**What is expected**
Reproduce each entry below verbatim.

(Data for review Opens)

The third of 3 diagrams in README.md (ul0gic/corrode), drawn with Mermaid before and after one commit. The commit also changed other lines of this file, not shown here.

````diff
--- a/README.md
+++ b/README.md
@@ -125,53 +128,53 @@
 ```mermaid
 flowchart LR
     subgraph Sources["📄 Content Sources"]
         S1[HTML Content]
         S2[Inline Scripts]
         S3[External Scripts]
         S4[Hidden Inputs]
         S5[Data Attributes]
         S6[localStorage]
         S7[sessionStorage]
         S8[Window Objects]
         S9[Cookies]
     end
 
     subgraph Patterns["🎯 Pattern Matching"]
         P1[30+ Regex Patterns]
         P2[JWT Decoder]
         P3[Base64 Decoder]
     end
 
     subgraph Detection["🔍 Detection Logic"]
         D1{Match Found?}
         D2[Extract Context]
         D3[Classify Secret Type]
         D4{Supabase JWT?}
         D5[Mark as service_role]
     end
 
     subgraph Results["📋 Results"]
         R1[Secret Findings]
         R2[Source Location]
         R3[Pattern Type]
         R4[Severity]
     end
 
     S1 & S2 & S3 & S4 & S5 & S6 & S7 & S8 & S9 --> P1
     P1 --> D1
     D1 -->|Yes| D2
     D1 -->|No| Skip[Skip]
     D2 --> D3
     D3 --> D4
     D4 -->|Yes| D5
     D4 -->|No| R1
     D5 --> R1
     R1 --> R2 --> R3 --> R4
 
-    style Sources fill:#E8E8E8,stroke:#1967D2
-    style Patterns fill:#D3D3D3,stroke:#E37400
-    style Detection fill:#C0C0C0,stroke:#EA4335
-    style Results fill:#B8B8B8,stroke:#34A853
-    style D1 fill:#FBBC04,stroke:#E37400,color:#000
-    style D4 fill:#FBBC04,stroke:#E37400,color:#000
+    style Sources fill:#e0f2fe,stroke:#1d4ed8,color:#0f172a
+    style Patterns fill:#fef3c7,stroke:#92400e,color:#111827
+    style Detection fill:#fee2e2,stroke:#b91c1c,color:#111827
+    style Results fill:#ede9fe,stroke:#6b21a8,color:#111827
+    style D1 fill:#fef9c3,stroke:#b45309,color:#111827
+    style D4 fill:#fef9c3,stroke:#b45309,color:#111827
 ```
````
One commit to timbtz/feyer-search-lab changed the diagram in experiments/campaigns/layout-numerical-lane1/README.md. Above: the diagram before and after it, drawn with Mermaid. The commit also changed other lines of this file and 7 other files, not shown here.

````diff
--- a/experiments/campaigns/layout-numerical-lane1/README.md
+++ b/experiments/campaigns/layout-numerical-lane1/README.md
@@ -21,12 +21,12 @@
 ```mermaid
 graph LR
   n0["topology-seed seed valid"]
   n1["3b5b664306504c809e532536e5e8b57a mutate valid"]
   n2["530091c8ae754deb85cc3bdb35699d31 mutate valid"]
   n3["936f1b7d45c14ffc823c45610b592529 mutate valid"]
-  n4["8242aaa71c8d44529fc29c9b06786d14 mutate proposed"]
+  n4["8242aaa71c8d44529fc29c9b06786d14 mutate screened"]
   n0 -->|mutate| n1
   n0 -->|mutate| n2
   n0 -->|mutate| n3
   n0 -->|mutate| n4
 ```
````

(Data for review Closes)

**Task result**
The third of 3 diagrams in README.md (ul0gic/corrode), drawn with Mermaid before and after one commit. The commit also changed other lines of this file, not shown here.

````diff
--- a/README.md
+++ b/README.md
@@ -125,53 +128,53 @@
 ```mermaid
 flowchart LR
     subgraph Sources["📄 Content Sources"]
         S1[HTML Content]
         S2[Inline Scripts]
         S3[External Scripts]
         S4[Hidden Inputs]
         S5[Data Attributes]
         S6[localStorage]
         S7[sessionStorage]
         S8[Window Objects]
         S9[Cookies]
     end
 
     subgraph Patterns["🎯 Pattern Matching"]
         P1[30+ Regex Patterns]
         P2[JWT Decoder]
         P3[Base64 Decoder]
     end
 
     subgraph Detection["🔍 Detection Logic"]
         D1{Match Found?}
         D2[Extract Context]
         D3[Classify Secret Type]
         D4{Supabase JWT?}
         D5[Mark as service_role]
     end
 
     subgraph Results["📋 Results"]
         R1[Secret Findings]
         R2[Source Location]
         R3[Pattern Type]
         R4[Severity]
     end
 
     S1 & S2 & S3 & S4 & S5 & S6 & S7 & S8 & S9 --> P1
     P1 --> D1
     D1 -->|Yes| D2
     D1 -->|No| Skip[Skip]
     D2 --> D3
     D3 --> D4
     D4 -->|Yes| D5
     D4 -->|No| R1
     D5 --> R1
     R1 --> R2 --> R3 --> R4
 
-    style Sources fill:#E8E8E8,stroke:#1967D2
-    style Patterns fill:#D3D3D3,stroke:#E37400
-    style Detection fill:#C0C0C0,stroke:#EA4335
-    style Results fill:#B8B8B8,stroke:#34A853
-    style D1 fill:#FBBC04,stroke:#E37400,color:#000
-    style D4 fill:#FBBC04,stroke:#E37400,color:#000
+    style Sources fill:#e0f2fe,stroke:#1d4ed8,color:#0f172a
+    style Patterns fill:#fef3c7,stroke:#92400e,color:#111827
+    style Detection fill:#fee2e2,stroke:#b91c1c,color:#111827
+    style Results fill:#ede9fe,stroke:#6b21a8,color:#111827
+    style D1 fill:#fef9c3,stroke:#b45309,color:#111827
+    style D4 fill:#fef9c3,stroke:#b45309,color:#111827
 ```
````
One commit to timbtz/feyer-search-lab changed the diagram in experiments/campaigns/layout-numerical-lane1/README.md. Above: the diagram before and after it, drawn with Mermaid. The commit also changed other lines of this file and 7 other files, not shown here.

````diff
--- a/experiments/campaigns/layout-numerical-lane1/README.md
+++ b/experiments/campaigns/layout-numerical-lane1/README.md
@@ -21,12 +21,12 @@
 ```mermaid
 graph LR
   n0["topology-seed seed valid"]
   n1["3b5b664306504c809e532536e5e8b57a mutate valid"]
   n2["530091c8ae754deb85cc3bdb35699d31 mutate valid"]
   n3["936f1b7d45c14ffc823c45610b592529 mutate valid"]
-  n4["8242aaa71c8d44529fc29c9b06786d14 mutate proposed"]
+  n4["8242aaa71c8d44529fc29c9b06786d14 mutate screened"]
   n0 -->|mutate| n1
   n0 -->|mutate| n2
   n0 -->|mutate| n3
   n0 -->|mutate| n4
 ```
````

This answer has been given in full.